▸ Material for the task

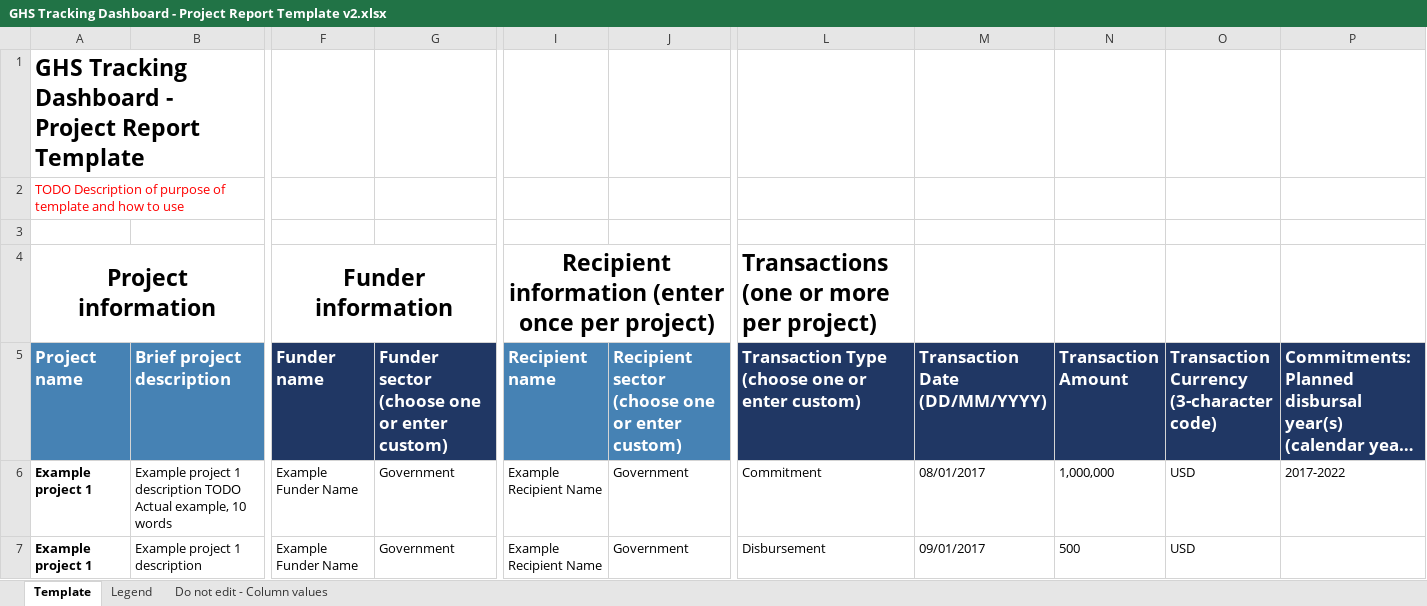
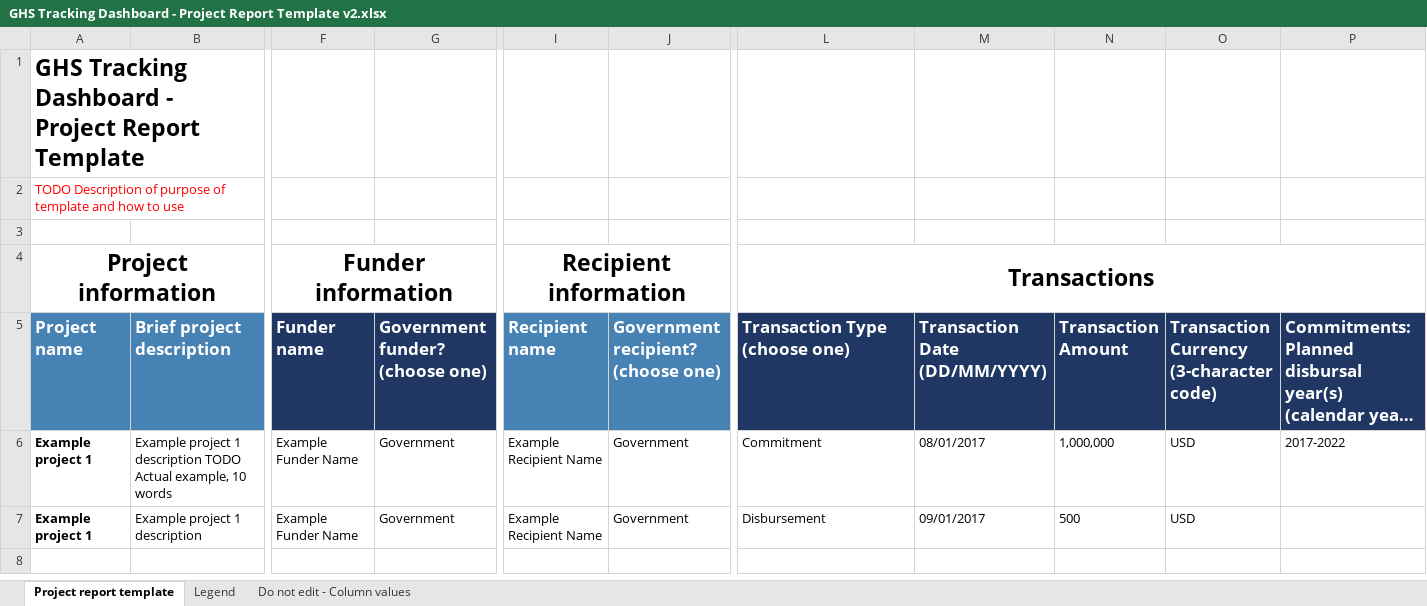
Before and after one commit to talus-analytics-bus/ghsa-network-analysis, an Excel workbook: export/GHS Tracking Dashboard - Project Report Template v2.xlsx, sheet Project report template, drawn as a sheet; only a part is shown, gaps mark what is left out; long unchanged cells end in …; values as stored, in another font and other column widths than the file's, no borders; ↵ is a line break in a cell; the diff names each change by its address in the sheet, - before the commit and + after, or states it on an @@ line.

Commit message:
finalize cols per convo w steph

```diff
--- a/export/GHS Tracking Dashboard - Project Report Template v2.xlsx (sheet Project report template)
+++ b/export/GHS Tracking Dashboard - Project Report Template v2.xlsx (sheet Project report template)
-sheet tab: Template
+sheet tab: Project report template
-I4 (Recipient name): Recipient information (enter once per project)
+I4 (Recipient name): Recipient information
-L4 (Transaction Type (choose one)): Transactions (one or more per project)
+L4 (Transaction Type (choose one)): Transactions
-L4 alignment: left
+L4 alignment: center
+L4:P4 merged
-G5: Funder sector ↵ (choose one or enter custom)
+G5: Government funder? ↵ (choose one)
-J5: Recipient sector ↵ (choose one or enter custom)
+J5: Government recipient? ↵ (choose one)
-L5: Transaction Type ↵ (choose one or enter custom)
+L5: Transaction Type ↵ (choose one)
```
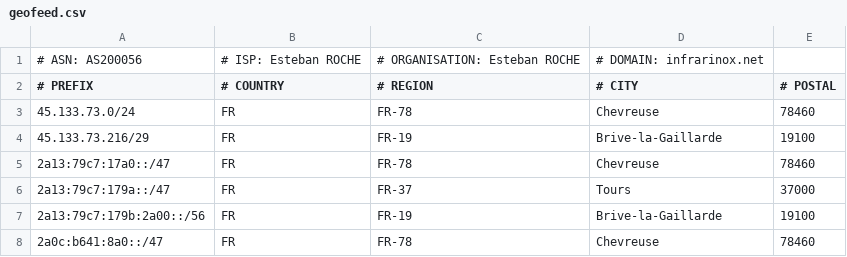
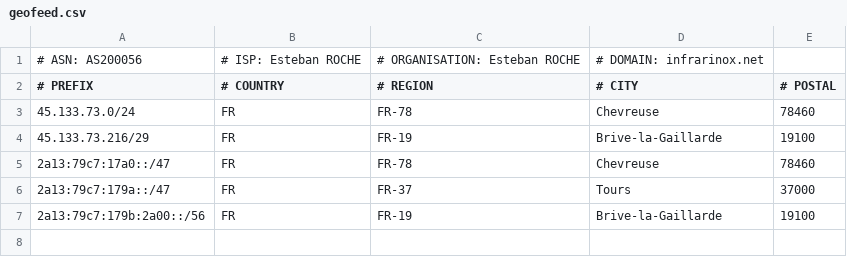
Before and after one commit to as200056/ips, a CSV file: geofeed.csv, drawn as a sheet.

Commit message:
Update geofeed.csv

```diff
--- a/geofeed.csv
+++ b/geofeed.csv
@@ -7,2 +7 @@
 2a13:79c7:179b:2a00::/56,FR,FR-19,Brive-la-Gaillarde,19100
-2a0c:b641:8a0::/47,FR,FR-78,Chevreuse,78460
```
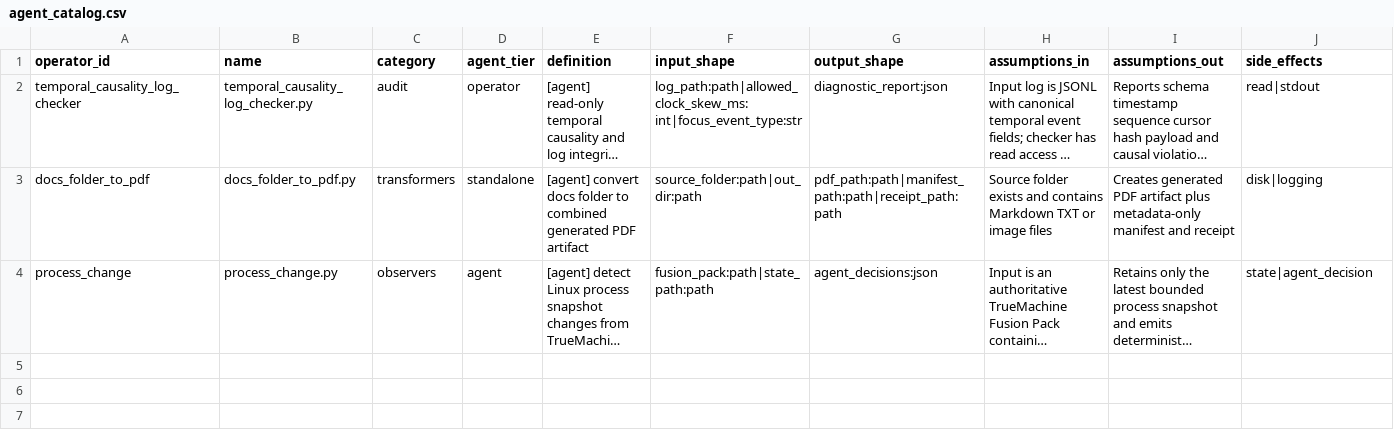
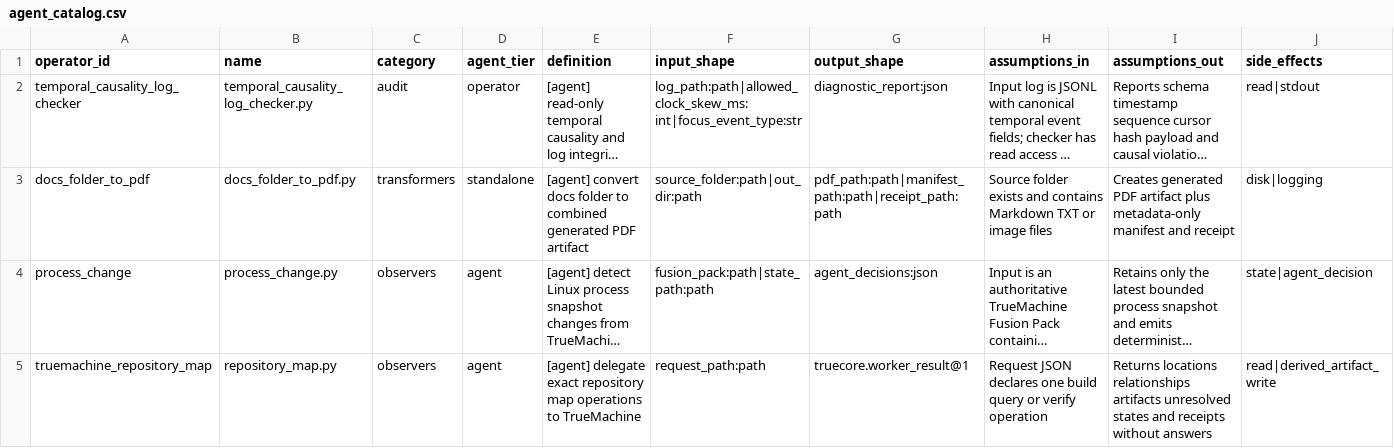
Before and after one commit to Kaladn/Cortexeos_TrueSystems, a CSV file: TrueCore/truecore/live_agents/AGENTS/catalog/agent_catalog.csv, drawn as a sheet; only a part is shown; long unchanged cells end in …; rows hold the shown columns only; the diff names each change by its address in the sheet, - before the commit and + after, or states it on an @@ line.

Commit message:
Standardize TrueCore worker results and register repository mapping
Require every registered worker execution to leave TrueCore as truecore.worker_result@1, publish a deterministic manifest-derived skill index, and register the TrueMachine repository-map adapter with code-derived help. This commit is the continuation point for future work-order-derived worker families.

```diff
--- a/TrueCore/truecore/live_agents/AGENTS/catalog/agent_catalog.csv
+++ b/TrueCore/truecore/live_agents/AGENTS/catalog/agent_catalog.csv
+row 5: truemachine_repository_map | repository_map.py | observers | agent | [agent] delegate exact repository map operations to TrueMachine | request_path:path | truecore.worker_result@1 | Request JSON declares one build query or verify operation | Returns locations relationships artifacts unresolved states and receipts without answers | read|derived_artifact_write
```
Also changed, not shown: TrueCore/truecore/live_agents/AGENTS/catalog/truecore_agents.csv, 18 other files.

▸ Instructions for the task
When repeating the entries, leave out every picture and keep the rest exact.

▸ Result of the task
Before and after one commit to talus-analytics-bus/ghsa-network-analysis, an Excel workbook: export/GHS Tracking Dashboard - Project Report Template v2.xlsx, sheet Project report template, drawn as a sheet; only a part is shown, gaps mark what is left out; long unchanged cells end in …; values as stored, in another font and other column widths than the file's, no borders; ↵ is a line break in a cell; the diff names each change by its address in the sheet, - before the commit and + after, or states it on an @@ line.

Commit message:
finalize cols per convo w steph

```diff
--- a/export/GHS Tracking Dashboard - Project Report Template v2.xlsx (sheet Project report template)
+++ b/export/GHS Tracking Dashboard - Project Report Template v2.xlsx (sheet Project report template)
-sheet tab: Template
+sheet tab: Project report template
-I4 (Recipient name): Recipient information (enter once per project)
+I4 (Recipient name): Recipient information
-L4 (Transaction Type (choose one)): Transactions (one or more per project)
+L4 (Transaction Type (choose one)): Transactions
-L4 alignment: left
+L4 alignment: center
+L4:P4 merged
-G5: Funder sector ↵ (choose one or enter custom)
+G5: Government funder? ↵ (choose one)
-J5: Recipient sector ↵ (choose one or enter custom)
+J5: Government recipient? ↵ (choose one)
-L5: Transaction Type ↵ (choose one or enter custom)
+L5: Transaction Type ↵ (choose one)
```
Before and after one commit to as200056/ips, a CSV file: geofeed.csv, drawn as a sheet.

Commit message:
Update geofeed.csv

```diff
--- a/geofeed.csv
+++ b/geofeed.csv
@@ -7,2 +7 @@
 2a13:79c7:179b:2a00::/56,FR,FR-19,Brive-la-Gaillarde,19100
-2a0c:b641:8a0::/47,FR,FR-78,Chevreuse,78460
```
Before and after one commit to Kaladn/Cortexeos_TrueSystems, a CSV file: TrueCore/truecore/live_agents/AGENTS/catalog/agent_catalog.csv, drawn as a sheet; only a part is shown; long unchanged cells end in …; rows hold the shown columns only; the diff names each change by its address in the sheet, - before the commit and + after, or states it on an @@ line.

Commit message:
Standardize TrueCore worker results and register repository mapping
Require every registered worker execution to leave TrueCore as truecore.worker_result@1, publish a deterministic manifest-derived skill index, and register the TrueMachine repository-map adapter with code-derived help. This commit is the continuation point for future work-order-derived worker families.

```diff
--- a/TrueCore/truecore/live_agents/AGENTS/catalog/agent_catalog.csv
+++ b/TrueCore/truecore/live_agents/AGENTS/catalog/agent_catalog.csv
+row 5: truemachine_repository_map | repository_map.py | observers | agent | [agent] delegate exact repository map operations to TrueMachine | request_path:path | truecore.worker_result@1 | Request JSON declares one build query or verify operation | Returns locations relationships artifacts unresolved states and receipts without answers | read|derived_artifact_write
```
Also changed, not shown: TrueCore/truecore/live_agents/AGENTS/catalog/truecore_agents.csv, 18 other files.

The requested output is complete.